Description of the task: Without including any pictures, write out all the records word for word.

Content starts

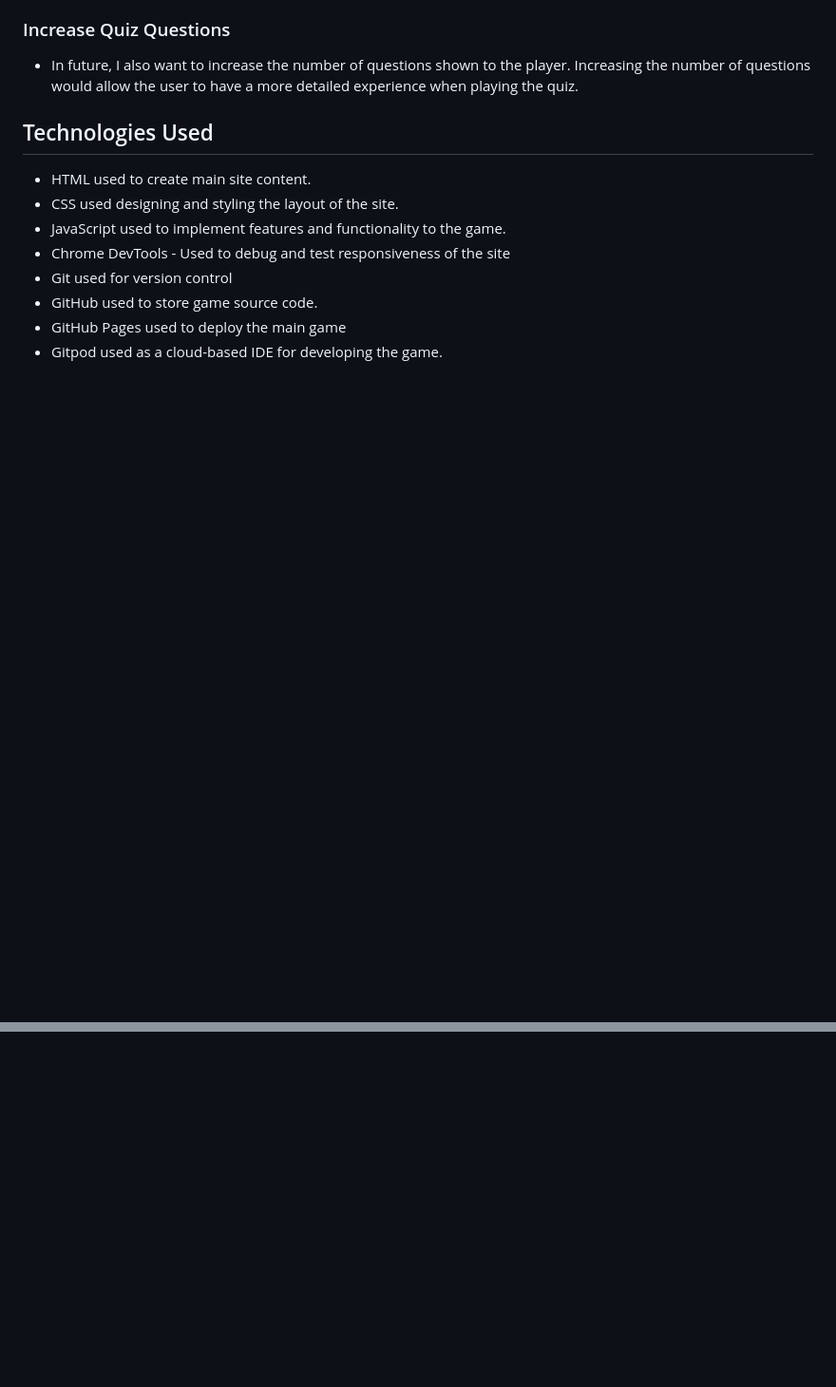
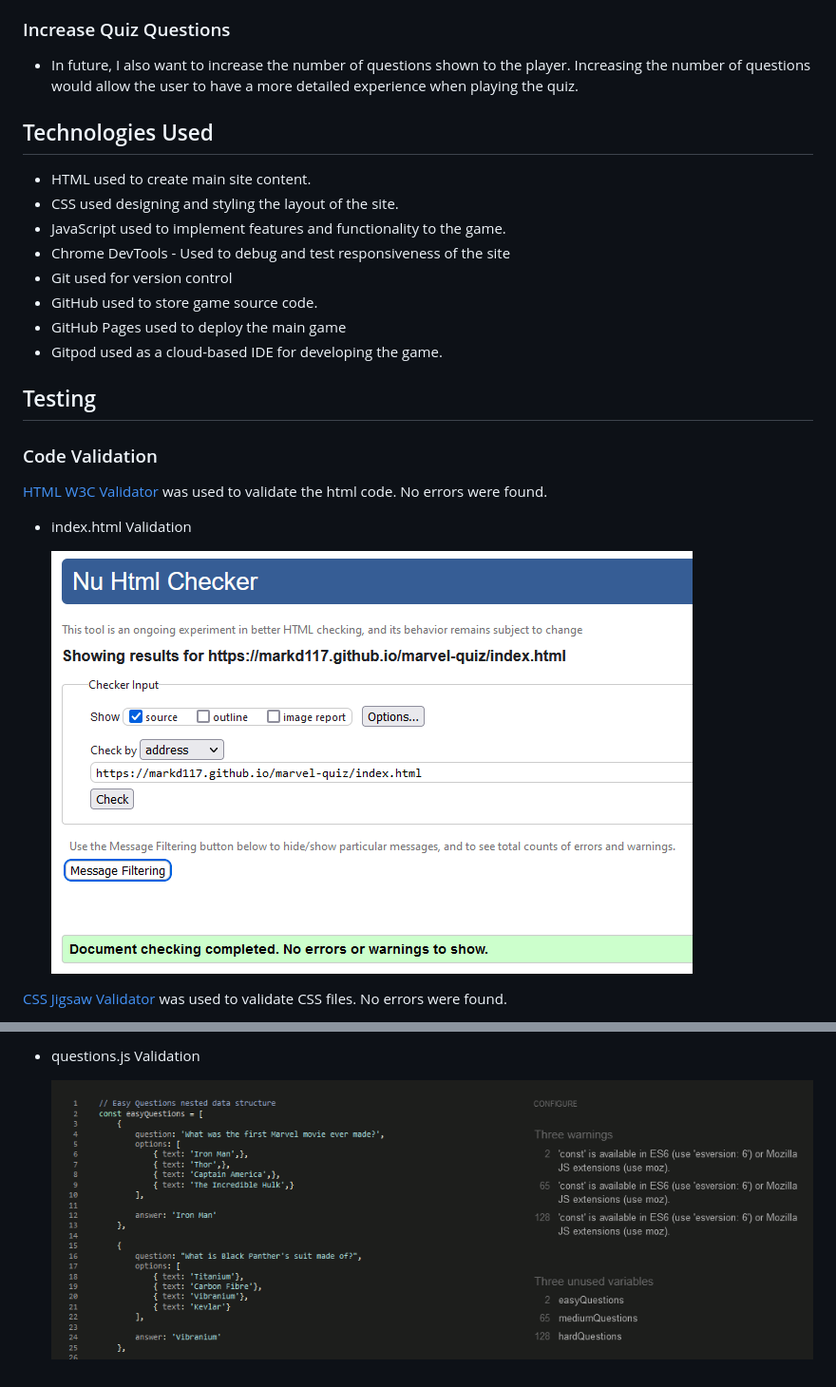
Before and after one commit to MarkD117/marvel-quiz, a Markdown page: README.md, 2 parts joined by grey strips. Shown at 95% size. Drawn GitHub-style; blank space fills up the shorter version.

Commit message:
Add code validation testing section

```diff
--- a/README.md
+++ b/README.md
@@ -257,3 +257,17 @@ During the planning stages, I  created wireframes for all pages of the site. [Ba
 - GitHub used to store game source code.
 - GitHub Pages used to deploy the main game
 - Gitpod used as a cloud-based IDE for developing the game.
+
+## Testing
+
+### Code Validation
+
+[HTML W3C Validator](https://validator.w3.org) was used to validate the html code. No errors were found.
+
+- index.html Validation
+
+    ![index.html-validation screenshot](documentation/html-validation.png)
+
+
+[CSS Jigsaw Validator](https://jigsaw.w3.org/css-validator) was used to validate CSS files. No errors were found.
+
@@ -259,0 +289,3 @@ During the planning stages, I  created wireframes for all pages of the site. [Ba
+- questions.js Validation
+
+    ![questions.js-validation screenshot](documentation/jshint-questions.js-img.png)
```
Also changed, not shown: other parts of README.md (+15 -0 lines).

Content ends

Task response:
Before and after one commit to MarkD117/marvel-quiz, a Markdown page: README.md, 2 parts joined by grey strips. Shown at 95% size. Drawn GitHub-style; blank space fills up the shorter version.

Commit message:
Add code validation testing section

```diff
--- a/README.md
+++ b/README.md
@@ -257,3 +257,17 @@ During the planning stages, I  created wireframes for all pages of the site. [Ba
 - GitHub used to store game source code.
 - GitHub Pages used to deploy the main game
 - Gitpod used as a cloud-based IDE for developing the game.
+
+## Testing
+
+### Code Validation
+
+[HTML W3C Validator](https://validator.w3.org) was used to validate the html code. No errors were found.
+
+- index.html Validation
+
+    ![index.html-validation screenshot](documentation/html-validation.png)
+
+
+[CSS Jigsaw Validator](https://jigsaw.w3.org/css-validator) was used to validate CSS files. No errors were found.
+
@@ -259,0 +289,3 @@ During the planning stages, I  created wireframes for all pages of the site. [Ba
+- questions.js Validation
+
+    ![questions.js-validation screenshot](documentation/jshint-questions.js-img.png)
```
Also changed, not shown: other parts of README.md (+15 -0 lines).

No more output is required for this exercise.